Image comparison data
*-*-*

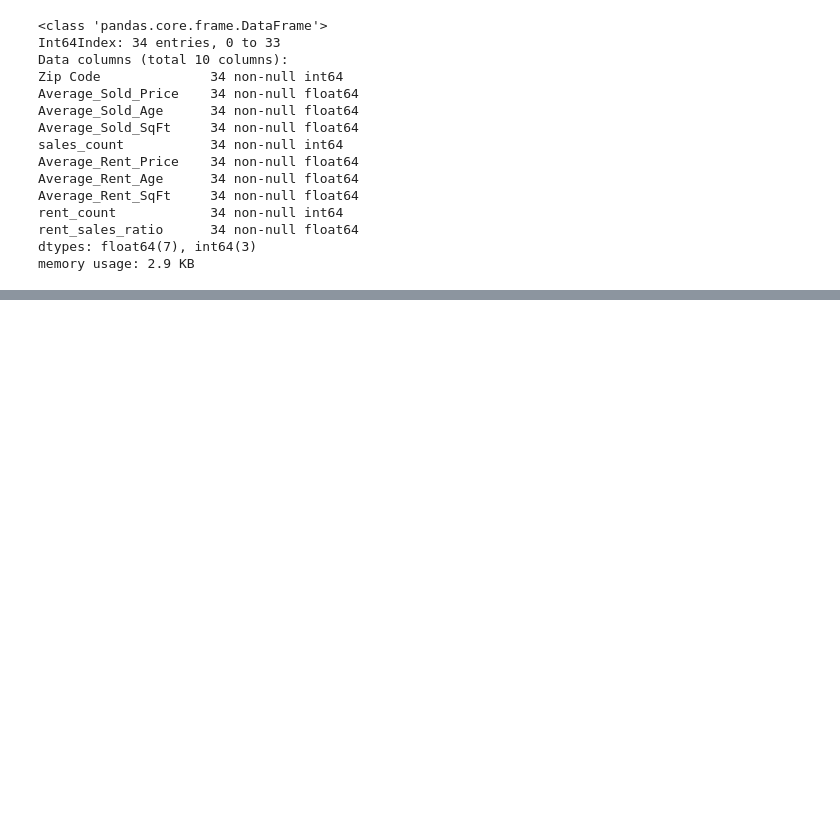
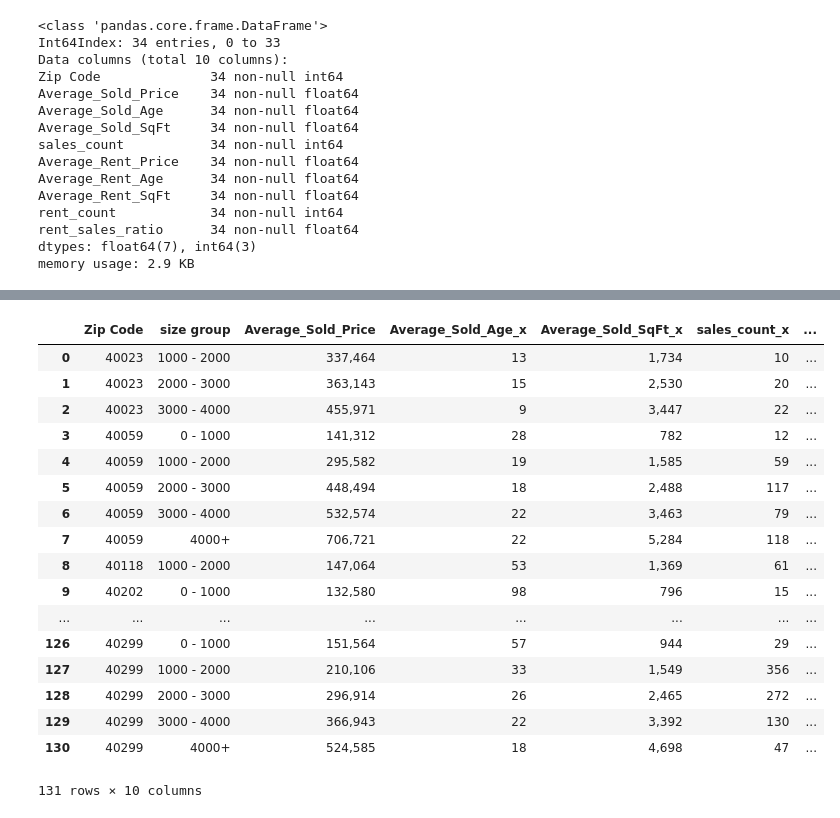
Before and after one commit to Or78Ka/python_project_2021_Orsi_K, a Jupyter notebook: Final python project Orsi K.ipynb, the cells around one changed output, grey strips where cells are left out. Drawn from its saved outputs; the diff is of its cells as text; code cells hidden in the pictures; blank space fills up the shorter version.

```diff
--- a/Final python project Orsi K.ipynb
+++ b/Final python project Orsi K.ipynb
@@ -413,0 +490,11 @@ reduced_subdivision_zip_df
+# %%
+groupped_zip_sales_size_df = df1.groupby(['Zip Code', 'size group'])['Sold Price', 'Age', 'SqFt -Total Finished'].mean().rename(columns={
+    "Sold Price": "Average_Sold_Price",
+    "Age": "Average_Sold_Age",
+    "SqFt -Total Finished": "Average_Sold_SqFt"
+})
+sales_count = df1.groupby(['Zip Code', 'size group'])['Sold Price', 'Age', 'SqFt -Total Finished'].size().reset_index(name='sales_count')
+groupped_zip_sales_size_df = pd.merge(groupped_zip_sales_size_df, sales_count, on=['Zip Code', 'size group'])
+# format the numbers in the table
+pd.options.display.float_format = '{:,.0f}'.format
+groupped_zip_sales_size_df
@@ -413,0 +520,11 @@ reduced_subdivision_zip_df
+# %%
+groupped_zip_rental_size_df = df2.groupby(['Zip Code', 'size group'])['Rent/Month', 'Age', 'SqFt -Total Finished'].mean().rename(columns={
+    "Rent/Month": "Average_Monthly_Rent",
+    "Age": "Average_Sold_Age",
+    "SqFt -Total Finished": "Average_Sold_SqFt"
+})
+sales_count = df2.groupby(['Zip Code', 'size group'])['Rent/Month', 'Age', 'SqFt -Total Finished'].size().reset_index(name='sales_count')
+groupped_zip_rental_size_df = pd.merge(groupped_zip_rental_size_df, sales_count, on=['Zip Code', 'size group'])
+# format the numbers in the table
+pd.options.display.float_format = '{:,.0f}'.format
+groupped_zip_rental_size_df
@@ -413,0 +550,22 @@ reduced_subdivision_zip_df
+# %%
+zip_size_group_df = pd.merge(groupped_zip_sales_size_df, groupped_zip_rental_size_df, on=['Zip Code', 'size group'], how='inner')
+zip_size_group_df
+# %% [output]
+|  | Zip Code | size group | Average_Sold_Price | Average_Sold_Age_x | Average_Sold_SqFt_x | sales_count_x | ... |
+| 0 | 40023 | 1000 - 2000 | 337,464 | 13 | 1,734 | 10 | ... |
+| 1 | 40023 | 2000 - 3000 | 363,143 | 15 | 2,530 | 20 | ... |
+| 2 | 40023 | 3000 - 4000 | 455,971 | 9 | 3,447 | 22 | ... |
+| 3 | 40059 | 0 - 1000 | 141,312 | 28 | 782 | 12 | ... |
+| 4 | 40059 | 1000 - 2000 | 295,582 | 19 | 1,585 | 59 | ... |
+| 5 | 40059 | 2000 - 3000 | 448,494 | 18 | 2,488 | 117 | ... |
+| 6 | 40059 | 3000 - 4000 | 532,574 | 22 | 3,463 | 79 | ... |
+| 7 | 40059 | 4000+ | 706,721 | 22 | 5,284 | 118 | ... |
+| 8 | 40118 | 1000 - 2000 | 147,064 | 53 | 1,369 | 61 | ... |
+| 9 | 40202 | 0 - 1000 | 132,580 | 98 | 796 | 15 | ... |
+| ... | ... | ... | ... | ... | ... | ... | ... |
+| 126 | 40299 | 0 - 1000 | 151,564 | 57 | 944 | 29 | ... |
+| 127 | 40299 | 1000 - 2000 | 210,106 | 33 | 1,549 | 356 | ... |
+| 128 | 40299 | 2000 - 3000 | 296,914 | 26 | 2,465 | 272 | ... |
+| 129 | 40299 | 3000 - 4000 | 366,943 | 22 | 3,392 | 130 | ... |
+| 130 | 40299 | 4000+ | 524,585 | 18 | 4,698 | 47 | ... |
+131 rows × 10 columns
```
Also changed, not shown: parts of 11 cells of this notebook.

*-*-*

Problem -> Write the records out again verbatim and omit the pictures they contain.

Finished exercise ->
Before and after one commit to Or78Ka/python_project_2021_Orsi_K, a Jupyter notebook: Final python project Orsi K.ipynb, the cells around one changed output, grey strips where cells are left out. Drawn from its saved outputs; the diff is of its cells as text; code cells hidden in the pictures; blank space fills up the shorter version.

```diff
--- a/Final python project Orsi K.ipynb
+++ b/Final python project Orsi K.ipynb
@@ -413,0 +490,11 @@ reduced_subdivision_zip_df
+# %%
+groupped_zip_sales_size_df = df1.groupby(['Zip Code', 'size group'])['Sold Price', 'Age', 'SqFt -Total Finished'].mean().rename(columns={
+    "Sold Price": "Average_Sold_Price",
+    "Age": "Average_Sold_Age",
+    "SqFt -Total Finished": "Average_Sold_SqFt"
+})
+sales_count = df1.groupby(['Zip Code', 'size group'])['Sold Price', 'Age', 'SqFt -Total Finished'].size().reset_index(name='sales_count')
+groupped_zip_sales_size_df = pd.merge(groupped_zip_sales_size_df, sales_count, on=['Zip Code', 'size group'])
+# format the numbers in the table
+pd.options.display.float_format = '{:,.0f}'.format
+groupped_zip_sales_size_df
@@ -413,0 +520,11 @@ reduced_subdivision_zip_df
+# %%
+groupped_zip_rental_size_df = df2.groupby(['Zip Code', 'size group'])['Rent/Month', 'Age', 'SqFt -Total Finished'].mean().rename(columns={
+    "Rent/Month": "Average_Monthly_Rent",
+    "Age": "Average_Sold_Age",
+    "SqFt -Total Finished": "Average_Sold_SqFt"
+})
+sales_count = df2.groupby(['Zip Code', 'size group'])['Rent/Month', 'Age', 'SqFt -Total Finished'].size().reset_index(name='sales_count')
+groupped_zip_rental_size_df = pd.merge(groupped_zip_rental_size_df, sales_count, on=['Zip Code', 'size group'])
+# format the numbers in the table
+pd.options.display.float_format = '{:,.0f}'.format
+groupped_zip_rental_size_df
@@ -413,0 +550,22 @@ reduced_subdivision_zip_df
+# %%
+zip_size_group_df = pd.merge(groupped_zip_sales_size_df, groupped_zip_rental_size_df, on=['Zip Code', 'size group'], how='inner')
+zip_size_group_df
+# %% [output]
+|  | Zip Code | size group | Average_Sold_Price | Average_Sold_Age_x | Average_Sold_SqFt_x | sales_count_x | ... |
+| 0 | 40023 | 1000 - 2000 | 337,464 | 13 | 1,734 | 10 | ... |
+| 1 | 40023 | 2000 - 3000 | 363,143 | 15 | 2,530 | 20 | ... |
+| 2 | 40023 | 3000 - 4000 | 455,971 | 9 | 3,447 | 22 | ... |
+| 3 | 40059 | 0 - 1000 | 141,312 | 28 | 782 | 12 | ... |
+| 4 | 40059 | 1000 - 2000 | 295,582 | 19 | 1,585 | 59 | ... |
+| 5 | 40059 | 2000 - 3000 | 448,494 | 18 | 2,488 | 117 | ... |
+| 6 | 40059 | 3000 - 4000 | 532,574 | 22 | 3,463 | 79 | ... |
+| 7 | 40059 | 4000+ | 706,721 | 22 | 5,284 | 118 | ... |
+| 8 | 40118 | 1000 - 2000 | 147,064 | 53 | 1,369 | 61 | ... |
+| 9 | 40202 | 0 - 1000 | 132,580 | 98 | 796 | 15 | ... |
+| ... | ... | ... | ... | ... | ... | ... | ... |
+| 126 | 40299 | 0 - 1000 | 151,564 | 57 | 944 | 29 | ... |
+| 127 | 40299 | 1000 - 2000 | 210,106 | 33 | 1,549 | 356 | ... |
+| 128 | 40299 | 2000 - 3000 | 296,914 | 26 | 2,465 | 272 | ... |
+| 129 | 40299 | 3000 - 4000 | 366,943 | 22 | 3,392 | 130 | ... |
+| 130 | 40299 | 4000+ | 524,585 | 18 | 4,698 | 47 | ... |
+131 rows × 10 columns
```
Also changed, not shown: parts of 11 cells of this notebook.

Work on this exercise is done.